Denmark and Sweden have found themselves in the international spotlight in recent weeks following protests where the Quran, the Islamic holy book, has been damaged or burned.
In a separate statement on Sunday, Swedish Prime Minister Ulf Kristersson said he had been in close contact with his Danish counterpart Mette Frederiksen, and that a similar process was already under way in Sweden.
“We have also started to analyse the legal situation already … in order to consider measures to strengthen our national security and the security of Swedes in Sweden and around the world,” Kristersson said in a post to Instagram.
Outrage in Muslim countries
This month, far-right activists have carried out a number of public burnings of Islam’s holy book in front of the Iraqi, Egyptian, and Turkish embassies in the Danish capital.
On Monday, two members of the ultra-nationalist Danish Patriots stomped on a copy of the Quran and set it alight in a tin foil tray next to an Iraqi flag.
Earlier this month in Sweden, an Iraqi citizen living in the country, Salwan Momika, 37, stomped on the holy book and set several pages alight.
The public burnings in the Scandinavian countries have sparked widespread outrage across Muslim countries, with Saudi Arabia, Turkey, the United Arab Emirates, Iran, Morocco, Qatar and Yemen lodging protests in response.
Sweden and Denmark have said they deplore the burning of the Koran but cannot prevent it under their rules protecting freedom of expression.
The United Nations Human Rights Council (UNHRC) earlier this month approved a resolution on religious hatred and bigotry following several burnings.
Pakistan and other Organisation of Islamic Cooperation countries backed the motion, along with a number of non-Muslim majority countries including India and Vietnam.
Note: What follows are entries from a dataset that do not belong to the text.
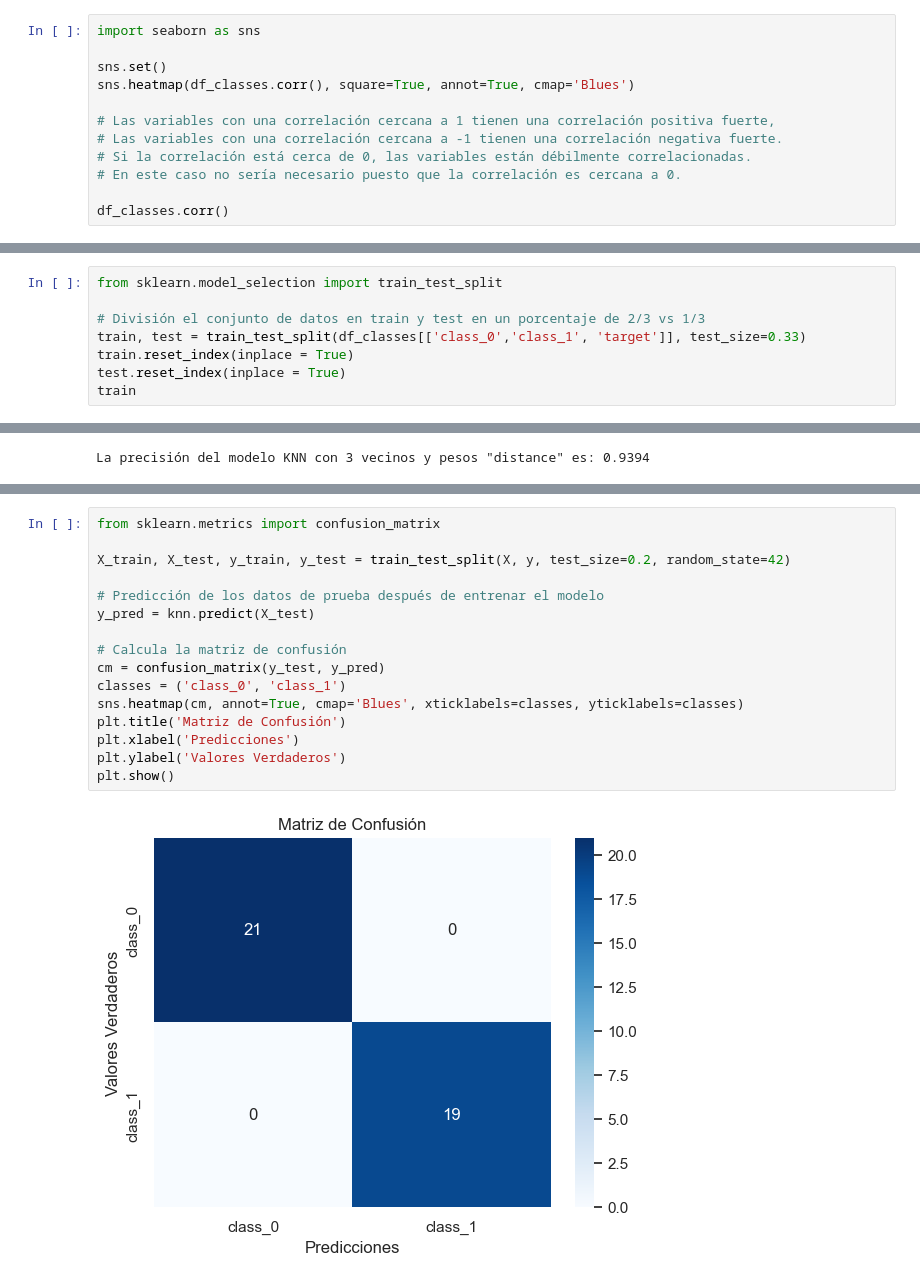
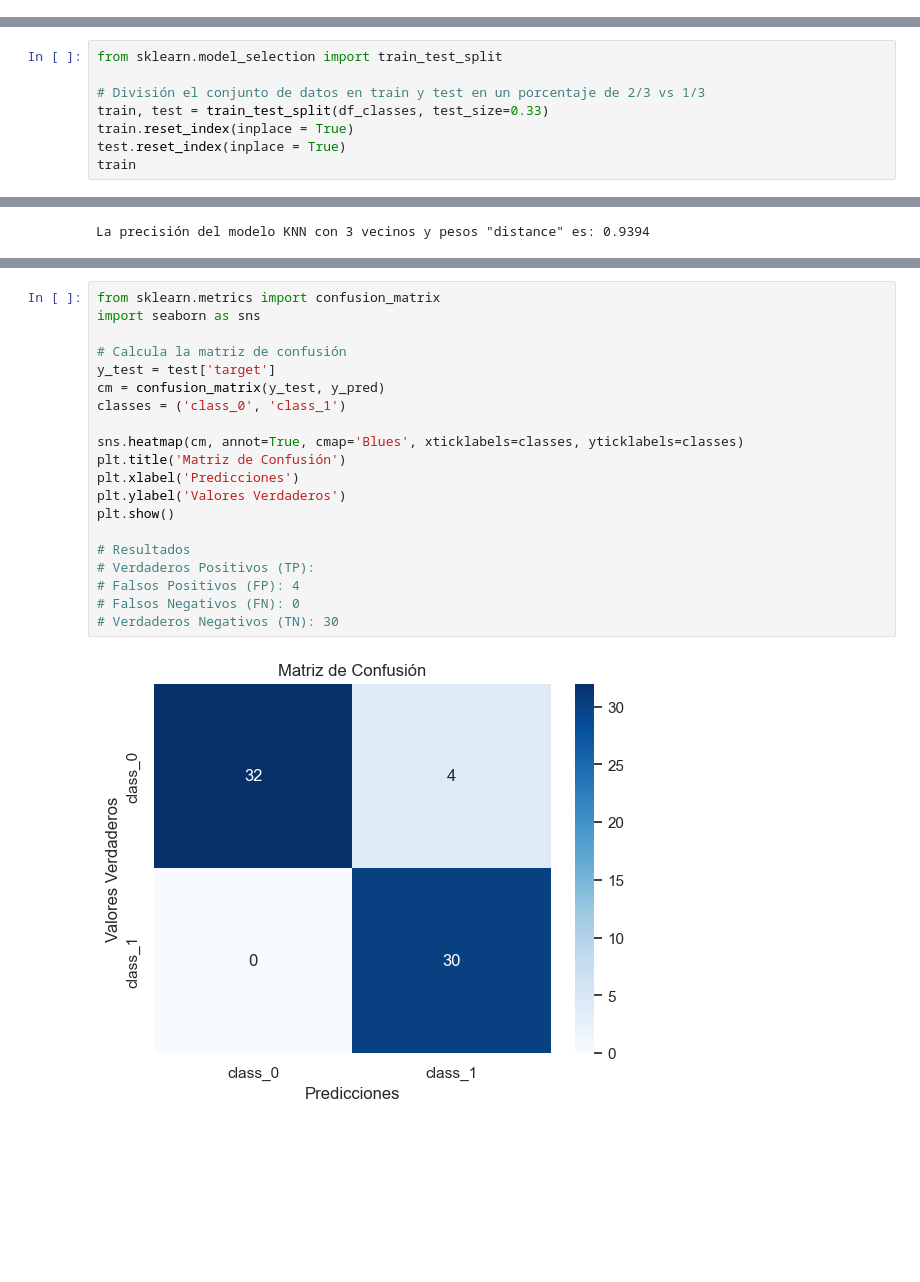
Before and after one commit to viorbe20/ai-machine-learning-systems, a Jupyter notebook: ej1-naive-bayes-knn.ipynb, the cells around one changed output, grey strips where cells are left out. Saved outputs shown, nothing was run; the diff lists cells and outputs as text; blank space fills up the shorter version.

```diff
--- a/ej1-naive-bayes-knn.ipynb
+++ b/ej1-naive-bayes-knn.ipynb
@@ -68,12 +64,0 @@ Para realizar esta selección vamos a utilizar la correlación entre cada una de
-# %%
-import seaborn as sns
-
-sns.set()
-sns.heatmap(df_classes.corr(), square=True, annot=True, cmap='Blues')
-
-# Las variables con una correlación cercana a 1 tienen una correlación positiva fuerte,
-# Las variables con una correlación cercana a -1 tienen una correlación negativa fuerte.
-# Si la correlación está cerca de 0, las variables están débilmente correlacionadas.
-# En este caso no sería necesario puesto que la correlación es cercana a 0.
-
-df_classes.corr()
@@ -89,7 +68,7 @@ df_classes.corr()
 from sklearn.model_selection import train_test_split
 
 # División el conjunto de datos en train y test en un porcentaje de 2/3 vs 1/3
-train, test = train_test_split(df_classes[['class_0','class_1', 'target']], test_size=0.33)
+train, test = train_test_split(df_classes, test_size=0.33)
 train.reset_index(inplace = True)
 test.reset_index(inplace = True)
 train
@@ -192,18 +169,22 @@ La precisión del modelo KNN con 3 vecinos y pesos "distance" es: 0.9394
 # %%
 from sklearn.metrics import confusion_matrix
-
-X_train, X_test, y_train, y_test = train_test_split(X, y, test_size=0.2, random_state=42)
-
-# Predicción de los datos de prueba después de entrenar el modelo
-y_pred = knn.predict(X_test)
+import seaborn as sns
 
 # Calcula la matriz de confusión
+y_test = test['target']
 cm = confusion_matrix(y_test, y_pred)
 classes = ('class_0', 'class_1')
+
 sns.heatmap(cm, annot=True, cmap='Blues', xticklabels=classes, yticklabels=classes)
 plt.title('Matriz de Confusión')
 plt.xlabel('Predicciones')
 plt.ylabel('Valores Verdaderos')
 plt.show()
+
+# Resultados
+# Verdaderos Positivos (TP):
+# Falsos Positivos (FP): 4
+# Falsos Negativos (FN): 0
+# Verdaderos Negativos (TN): 30
 # %% [output]
-[figure, old version]
+[figure, new version]
```
Also changed, not shown: parts of 7 cells of this notebook.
The United States and the European Union opposed the resolution on the grounds it interfered with freedom of expression.
In his statement, Rasmussen added that whatever measure was taken “must of course be done within the framework of the constitutionally protected freedom of expression and in a manner that does not change the fact that freedom of expression in Denmark has very broad scope”.